I recently included linen suits as one of my Ten Style Commandments of Summer, as one of the underworn and underappreciated joys of warm climate attire. However, before you prepare yourself for more eulogies on the merits of linen, this will not be some deep, detailed treatise.
In my view, enough has been written about ‘why linen’ to last several years at least.
Instead, I think it is sensible to write about ‘what linen.’
The Business Linen: Navy blue, Double Breasted, Peak Lapel
Navy blue is one of the smartest colours of suit you can wear. Along with dark and mid grey, it is the one colour that is entirely beyond reproach in the context of a boardroom. It’s all very well for those in creative positions to turn up in royal blue and sage green, but for many, the business uniform must comply either with a formal policy, or with an implied expectation that you won’t embarrass yourself, or the company. A shame? Maybe. But it is better to be safe than sorry.
One of the compromises of linen is that it is markedly less formal than wool. One of the consequences of this is that many are unsure of deploying it in a business context – attending meetings, conferences and the like. Double-breasted suits have a more military formality than single breasted variants, which counteracts the informality of the fabric.

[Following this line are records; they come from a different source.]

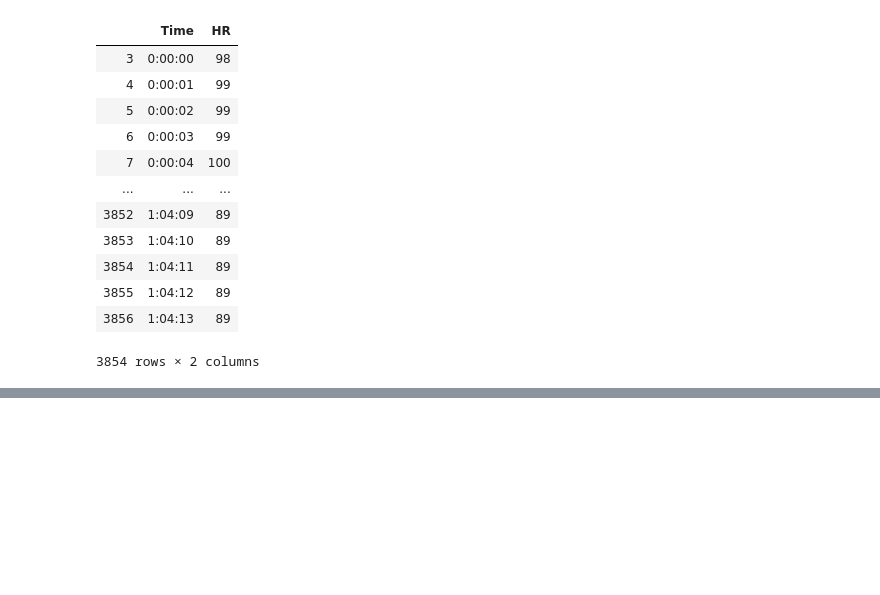
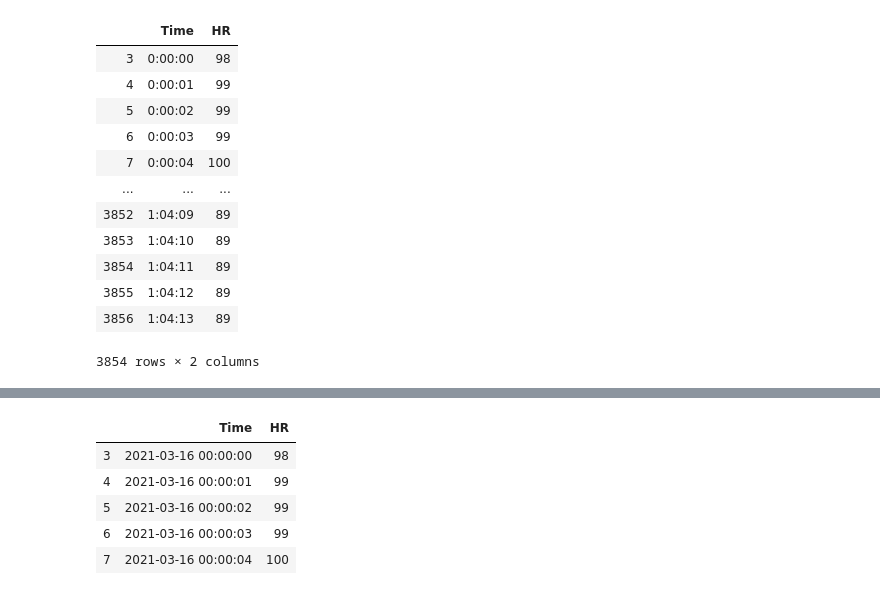
Before and after one commit to ioana-loop/DINA, a Jupyter notebook: DINA HR Analysis 1.ipynb, the cells around one changed output, grey strips where cells are left out. Cells and saved outputs as stored; diff of their text form; code cells hidden in the pictures; blank space fills up the shorter version.

```diff
--- a/DINA HR Analysis 1.ipynb
+++ b/DINA HR Analysis 1.ipynb
@@ -183,0 +215,9 @@ AttributeError: Can only use .dt accessor with datetimelike values
+# %%
+df4.head()
+# %% [output]
+|  | Time | HR |
+| 3 | 2021-03-16 00:00:00 | 98 |
+| 4 | 2021-03-16 00:00:01 | 99 |
+| 5 | 2021-03-16 00:00:02 | 99 |
+| 6 | 2021-03-16 00:00:03 | 99 |
+| 7 | 2021-03-16 00:00:04 | 100 |
```
Also changed, not shown: parts of 22 cells of this notebook.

The Travel Linen: Khaki, Single Breasted, Notched Lapel
Khaki linen is the classic linen. It is the Hollywood linen. It is the fabric of Somerset Maugham novels, Old Havana gangsters, the British Raj and the Happy Valley Set. The word itself is Urdu and roughly translates as ‘dust coloured’, and it has its roots in 19th century military camouflage.
Not as impractical as white or off white, and not as heat absorbing as darker colours, khaki is one of the most resilient colours for linen, which makes it an excellent choice for a travelling suit in the summer months. I find linen one of the most comfortable things to wear on a plane, being very breathable and very low maintenance compared with wool, which needs to be well pressed in order to be remotely acceptable. A khaki linen allows you to go from gate to guestroom without humiliation.
The Party Linen: Brown, Peaked Lapel, Waistcoat
Picture the scene: a summer terrace party, mojitos are being served; attractively groomed ladies flit back and forth in floral printed dresses. A golden, early evening sun warmly illuminates the scene. This is the perfect occasion for that special rarity: the brown linen suit.
Linen is often seen as a utility fabric: need to keep cool? Wear linen. Need to wear something less precious for travelling? Linen looks good even wrinkled. But it can also be marvellous as a material for contrasting with other fabrics, like cotton and silk. Brown linen has a wonderful lustre in the late sun, like a delectable chocolate truffle. It also contrasts deliciously with light blue, white and pink, and it seems to work very well with silk ties. This makes the brown linen suit the most arresting choice for a party. It has a vintage air to it, lending itself to the kinds of cocktail party environments so popular today, and has a distinctly more formal, evening quality than the aforementioned, utilitarian khaki.